Trying to join Omega Psi Phi Fraternity, Inc. at Southern University cost Donald Rutledge a job, a chance to graduate this spring, and a best friend.
Moreover, the 24-year-old senior medical technology major said he was beaten at two unauthorized pledge sessions, and later went to the hospital coughing up blood. According to Rutledge, he suffered internal bleeding, and his injuries forced him to withdraw from school and lose his job.
Five fraternity members have been arrested and charged with hazing, which has led Southern administrators to suspend the fraternity’s Beta Sigma chapter for three years.
“I’ve always wanted to be an Omega,” Rutledge said. He finally got a chance to realize that dream when he received a call on Jan. 25, informing him that he had been selected to “pledge”.
“I got a call from (chapter members) telling me to meet up with them at a church in Zachary (La.),” Rutledge said. “When I got there, I was blindfolded, and then they (chapter members) put me in a car, and we drove for a while.”
Rutledge said when the car stopped, he was taken out and led by hand some distance.
“When they took off the blindfolds, it was me and about 14 or 15 other guys standing in a line out in the middle of nowhere. All I could see were trees, grass and about 30 Omegas.”

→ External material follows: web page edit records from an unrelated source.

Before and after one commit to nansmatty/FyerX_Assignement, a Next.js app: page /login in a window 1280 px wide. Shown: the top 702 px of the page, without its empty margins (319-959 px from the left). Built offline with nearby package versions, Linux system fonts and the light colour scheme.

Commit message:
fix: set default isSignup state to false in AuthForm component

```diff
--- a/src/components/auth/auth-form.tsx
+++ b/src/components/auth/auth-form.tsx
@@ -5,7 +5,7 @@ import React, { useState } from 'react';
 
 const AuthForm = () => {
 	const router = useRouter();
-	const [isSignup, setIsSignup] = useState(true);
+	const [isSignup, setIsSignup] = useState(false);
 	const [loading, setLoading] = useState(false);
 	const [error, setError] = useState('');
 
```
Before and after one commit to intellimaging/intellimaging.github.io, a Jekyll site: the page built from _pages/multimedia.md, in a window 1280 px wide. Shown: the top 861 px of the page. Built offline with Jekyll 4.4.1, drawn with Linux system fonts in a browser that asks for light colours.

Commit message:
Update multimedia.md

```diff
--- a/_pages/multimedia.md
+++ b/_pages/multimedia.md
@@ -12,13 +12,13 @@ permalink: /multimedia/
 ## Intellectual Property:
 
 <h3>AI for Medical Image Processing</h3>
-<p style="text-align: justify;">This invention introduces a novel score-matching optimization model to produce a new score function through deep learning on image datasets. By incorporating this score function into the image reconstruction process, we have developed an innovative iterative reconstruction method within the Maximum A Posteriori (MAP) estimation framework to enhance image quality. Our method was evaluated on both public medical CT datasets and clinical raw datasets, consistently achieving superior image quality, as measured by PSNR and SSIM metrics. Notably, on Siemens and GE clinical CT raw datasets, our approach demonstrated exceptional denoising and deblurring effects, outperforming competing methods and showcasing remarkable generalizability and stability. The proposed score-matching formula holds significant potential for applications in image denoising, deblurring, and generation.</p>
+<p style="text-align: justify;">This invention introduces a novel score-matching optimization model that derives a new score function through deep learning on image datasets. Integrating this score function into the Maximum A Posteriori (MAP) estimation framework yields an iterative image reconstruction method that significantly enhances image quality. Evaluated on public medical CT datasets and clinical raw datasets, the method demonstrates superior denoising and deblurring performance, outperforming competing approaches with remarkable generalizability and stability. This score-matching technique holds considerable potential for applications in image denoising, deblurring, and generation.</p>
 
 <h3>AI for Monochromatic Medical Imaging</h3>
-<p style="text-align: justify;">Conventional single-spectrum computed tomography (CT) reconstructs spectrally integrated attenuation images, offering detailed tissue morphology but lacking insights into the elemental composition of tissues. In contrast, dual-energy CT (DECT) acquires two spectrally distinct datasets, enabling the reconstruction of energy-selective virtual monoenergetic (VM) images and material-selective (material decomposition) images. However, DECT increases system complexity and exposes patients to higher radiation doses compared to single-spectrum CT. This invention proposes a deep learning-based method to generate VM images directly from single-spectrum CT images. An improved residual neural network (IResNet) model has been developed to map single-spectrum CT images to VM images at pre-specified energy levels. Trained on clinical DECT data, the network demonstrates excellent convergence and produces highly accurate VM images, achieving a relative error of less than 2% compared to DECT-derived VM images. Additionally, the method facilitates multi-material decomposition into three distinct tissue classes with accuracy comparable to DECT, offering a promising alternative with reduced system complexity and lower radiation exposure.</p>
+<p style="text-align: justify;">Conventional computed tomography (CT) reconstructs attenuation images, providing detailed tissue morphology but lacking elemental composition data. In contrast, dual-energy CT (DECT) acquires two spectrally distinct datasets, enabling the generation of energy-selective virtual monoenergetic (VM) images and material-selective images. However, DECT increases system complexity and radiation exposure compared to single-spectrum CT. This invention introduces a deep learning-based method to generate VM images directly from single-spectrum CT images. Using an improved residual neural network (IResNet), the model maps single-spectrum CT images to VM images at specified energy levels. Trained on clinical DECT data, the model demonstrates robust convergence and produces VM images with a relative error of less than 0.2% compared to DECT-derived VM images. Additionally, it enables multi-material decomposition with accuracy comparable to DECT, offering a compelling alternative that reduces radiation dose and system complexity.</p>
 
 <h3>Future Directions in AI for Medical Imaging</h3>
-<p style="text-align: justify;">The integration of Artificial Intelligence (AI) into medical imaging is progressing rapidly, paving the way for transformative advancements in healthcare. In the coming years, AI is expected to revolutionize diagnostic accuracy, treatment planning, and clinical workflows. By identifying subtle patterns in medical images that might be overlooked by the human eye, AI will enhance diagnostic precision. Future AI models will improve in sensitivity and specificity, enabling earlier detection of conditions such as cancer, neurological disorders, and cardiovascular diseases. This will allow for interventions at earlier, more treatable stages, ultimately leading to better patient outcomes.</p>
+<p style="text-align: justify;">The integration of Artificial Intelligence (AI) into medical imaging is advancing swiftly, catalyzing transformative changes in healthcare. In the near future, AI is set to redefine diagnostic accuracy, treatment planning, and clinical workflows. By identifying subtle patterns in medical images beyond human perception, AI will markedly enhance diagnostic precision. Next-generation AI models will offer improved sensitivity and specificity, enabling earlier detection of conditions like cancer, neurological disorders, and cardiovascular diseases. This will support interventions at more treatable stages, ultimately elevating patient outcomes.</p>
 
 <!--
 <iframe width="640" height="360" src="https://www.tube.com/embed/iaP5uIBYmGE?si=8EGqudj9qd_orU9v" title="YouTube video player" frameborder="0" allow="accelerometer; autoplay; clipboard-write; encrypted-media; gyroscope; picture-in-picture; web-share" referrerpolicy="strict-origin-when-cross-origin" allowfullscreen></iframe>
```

According to Rutledge, that is when the beating began.
“(Initiates) were being punched, kicked, body slammed – they even hit us with 2x 4’s,” Rutledge said.
He said that after being beaten for approximately two hours, the Omegas told the initiates to find their own way home, got in their cars and left.
“I made it home and my whole body was in pain,” Rutledge said.
Two days later, on Jan. 27, Rutledge said he received another call from chapter members instructing him to meet them at a hotel in Port Allen, La.
“This time, they wanted us to meet at a Super 8 Motel.”
The initiates were to meet to learn some fraternity information.
Rutledge said, “At first, everything was fine. We were learning information and being quizzed on it, and then one of the line brothers messed up and the beating started all over again.”
“When I got home that night, all I could do was lay there,” said Rutledge, who lives on campus. “When I finally got up to go to the bathroom, I started coughing up blood.”
Rutledge went to Our Lady of the Lake Hospital in downtown Baton Rouge, where doctors diagnosed him with internal bleeding.
After his release from the hospital, Rutledge reported the beatings to campus and city law enforcement agencies.
“Five subjects in connection with the incident, all members of Omega Psi Phi Fraternity, Inc. were arrested for hazing, which is a misdemeanor offense,” said Sheriff’s Detective Kevin Cyrus.
Undergraduate chapter members could not be reached for comment for this article, but in mid-February, their spokesman told The Southern Digest, the campus newspaper at Southern, that members of his chapter were not responsible.
As part of the University’s investigation, the committee, made up of representatives of Greek groups on campus, hears evidence and makes a recommendation to the director of student life.
During the hearing, Rutledge said, he told the judicial committee that he could not remember exactly who his assailants were, but asked for leniency on behalf of the chapter.
However, when interviewed on March 10, by Black College Wire, Rutledge said that he had not told the Pan-Hellenic Judiciary Committee the truth.
“The reason I lied was because they (the Omegas) made a deal along with Terrell Jackson, a faculty member and Omega,” Rutledge said. “He told Deion (Dorsett) to tell me to drop the charges and they would pay my rent for six months.”
Rutledge said he agreed to the alleged deal.
Robert Bennett, director of student life, confirmed that Rutledge also told university officials about the alleged deal and the alleged participation by Jackson. Bennett said his office was not investigating that claim.
When it came time to issue a ruling, the Pan-Hellenic Judiciary Committee found the Omegas not guilty of hazing, citing conflicting testimony from Rutledge.
Shawn Chollette is a student at Louisiana Tech University